FOUR of the nine defibrillators destined for locations in Eskdale have been installed.
They have gone live at Eskdalemuir Hub, Benty hall, Ewes hall and Cross Keys Hotel in Canonbie.
In the next couple of weeks they go live at Langholm town hall, the Craig, Chapelknowe and Glenzier, along with Rowanburn later this summer.
The project was voluntarily undertaken by firefighters Jamie Fletcher and Ian Donald and began almost two years ago.
They identified that the existing five Eskdale defibrillators had flat batteries, out-of-date shock pads, damaged cabinets and none was registered with the Scottish Ambulance Service (SAS).
This meant the SAS could not direct the public to a device in an emergency.
Ian and Jamie did a lot of research and applied for funding, securing £36,073 with the help of Eskdalemuir community council.
Nick Jennings, chairman, said: “We were happy to be involved in facilitating the project.
“Despite being one of the smallest and most remote community councils, we took a leading role in helping to secure and manage its finances.
“It’s very satisfying to see the defibrillators in place and to know we have helped to make this happen.
“We’re very grateful to Ian and Jamie who have driven this forward. We’ve been through some twists and turns along the way but we will have defibrillators of the highest quality all over the area.”
Ian said: “We’ve reached a milestone with the project. After encountering manufacturing problems with our first choice of cabinets, we had to source an alternative, which took a lot of time and significantly delayed the project, but we’re very happy with the final purchases.
“The cabinets are made from stainless steel and heated and insulated so they’ll last a long time and protect the defibrillators from the elements.”
Jamie said: “After research, we decided it would be advantageous to operate the defibrillators as part of the Community Heartbeat Trust.
“This charity helps and supports communities in the correct provision of
defibrillators in a sustainable, resilient and governance-led manner.
“Through the trust we have been able to buy grade one Zoll defibrillators which give both verbal and visual instructions to rescuers.
“This is great for people who have never used a defibrillator, as is often the case.”
Ian added: “Other benefits of operating as part of the trust include having a five-year management plan for every defibrillator.
“This gives us all the replacement resources we need in that period, like shock pads.

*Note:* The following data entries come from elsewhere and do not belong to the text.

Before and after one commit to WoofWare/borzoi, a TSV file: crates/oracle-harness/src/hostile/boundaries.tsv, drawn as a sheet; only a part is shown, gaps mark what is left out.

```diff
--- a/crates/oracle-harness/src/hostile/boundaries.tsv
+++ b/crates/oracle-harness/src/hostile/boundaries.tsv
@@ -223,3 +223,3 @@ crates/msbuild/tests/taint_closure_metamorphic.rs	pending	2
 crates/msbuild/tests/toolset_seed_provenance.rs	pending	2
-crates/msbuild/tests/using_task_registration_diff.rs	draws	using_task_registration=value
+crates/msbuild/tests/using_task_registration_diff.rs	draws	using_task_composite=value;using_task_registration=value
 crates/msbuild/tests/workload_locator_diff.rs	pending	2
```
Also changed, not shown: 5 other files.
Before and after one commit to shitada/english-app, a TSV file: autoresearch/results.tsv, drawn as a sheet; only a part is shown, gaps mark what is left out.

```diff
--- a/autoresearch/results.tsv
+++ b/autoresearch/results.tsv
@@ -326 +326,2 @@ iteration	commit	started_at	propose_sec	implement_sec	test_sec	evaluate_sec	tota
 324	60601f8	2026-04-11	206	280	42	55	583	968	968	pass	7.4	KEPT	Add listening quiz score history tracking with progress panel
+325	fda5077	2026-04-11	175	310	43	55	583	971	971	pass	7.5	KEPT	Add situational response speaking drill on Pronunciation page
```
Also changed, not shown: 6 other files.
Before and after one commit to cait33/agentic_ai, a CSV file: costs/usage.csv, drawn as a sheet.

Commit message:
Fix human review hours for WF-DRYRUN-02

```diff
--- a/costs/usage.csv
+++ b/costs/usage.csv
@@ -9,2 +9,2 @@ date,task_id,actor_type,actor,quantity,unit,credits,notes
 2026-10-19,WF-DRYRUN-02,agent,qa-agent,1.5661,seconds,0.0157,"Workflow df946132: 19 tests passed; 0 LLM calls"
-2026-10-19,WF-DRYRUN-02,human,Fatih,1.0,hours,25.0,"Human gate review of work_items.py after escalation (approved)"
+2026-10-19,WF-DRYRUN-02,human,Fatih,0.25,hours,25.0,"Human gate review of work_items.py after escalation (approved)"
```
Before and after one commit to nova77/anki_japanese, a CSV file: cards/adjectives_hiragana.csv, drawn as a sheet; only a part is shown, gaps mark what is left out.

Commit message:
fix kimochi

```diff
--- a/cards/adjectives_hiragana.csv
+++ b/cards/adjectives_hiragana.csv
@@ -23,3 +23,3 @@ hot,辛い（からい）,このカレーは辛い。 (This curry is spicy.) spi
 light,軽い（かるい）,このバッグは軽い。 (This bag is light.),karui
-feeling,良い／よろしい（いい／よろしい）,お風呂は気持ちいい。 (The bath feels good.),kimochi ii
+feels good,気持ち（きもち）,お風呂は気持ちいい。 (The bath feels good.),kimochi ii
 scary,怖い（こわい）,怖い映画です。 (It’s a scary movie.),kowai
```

They provide post-incident rescuer counselling if needed and work directly with the ambulance services, as necessary.”
Every day in the UK more than 80 people have an out-of-hospital cardiac arrest. (OHCA).
A cardiac arrest is when a person’s heart stops pumping blood around their body and they stop breathing normally.
The heart still beats but not properly (abnormal rhythm). As medical emergencies go, it doesn’t get more urgent than this.
If defibrillation (a shock) and CPR are not administered immediately, the person will most likely die within a few minutes.
After three minutes, for every minute, which passes without defibrillation, the person’s chance of survival reduces by 10 per cent. This is a life-or-death situation and every second counts.
A cardiac arrest should not be confused with a heart attack. A heart attack is when one of the coronary arteries becomes blocked.
The heart muscle is robbed of its vital blood supply and, if left untreated, will begin to die because it is not getting enough oxygen.
Public Access Defibrillators (PADs) can detect an abnormal heart rhythm, administer electrical stimulus (shock) and restore a normal heart rhythm.
These remarkable devices must be accessed quickly in an emergency and, for this reason, PADs are now being placed in communities and saving lives every day.
Jamie said: “The cabinets are locked and need a code to open them. This is given by the SAS when someone rings 999.
“This is for security and also, in an emergency, it has been known for people to rush and remove the defibrillator and forget to ring 999 for an ambulance, which is imperative. This procedure avoids that happening.
Ian added: “We strongly advise everyone to make sure they know where their nearest PAD is because you never know when you might need one.
“When calling 999, the public may not always be told where their nearest device is if they are outwith the distance activation zones.
“If they know where the nearest one is and there are two people with the casualty and the casualty is not breathing or breathing properly, one should start CPR immediately while the other calls 999 and goes and fetches the defibrillator.
“The public don’t have to wait until someone has a cardiac arrest before deploying a defibrillator.
“If someone feels unwell, with chest pains, for example, ring 999 and get the defibrillator.
“It may or may not be needed but it greatly increases the chances of survival if it is present and is needed.”
Jamie said: “We’d like to thank Eskdalemuir community council, our funders, hosts and defibrillator guardians who will do the fortnightly checks to ensure the devices are available 24/7 and replenished if deployed.
“We have created a Facebook page Eskdale Defibrillators and encourage people to follow our progress.
“We will post information and awareness videos so the public know how to use the defibrillators and, when social distancing rules allow, we will deliver training sessions in Eskdale.”
Ian added: “We have bought a training defibrillator and a state-of-the-art training manikin which will enhance the training for people.
“We were also delighted when Jim and Sandra Thomson of Langholm bought two Baby Anne manequins. We thank them for this very kind gesture. It’s very much appreciated.”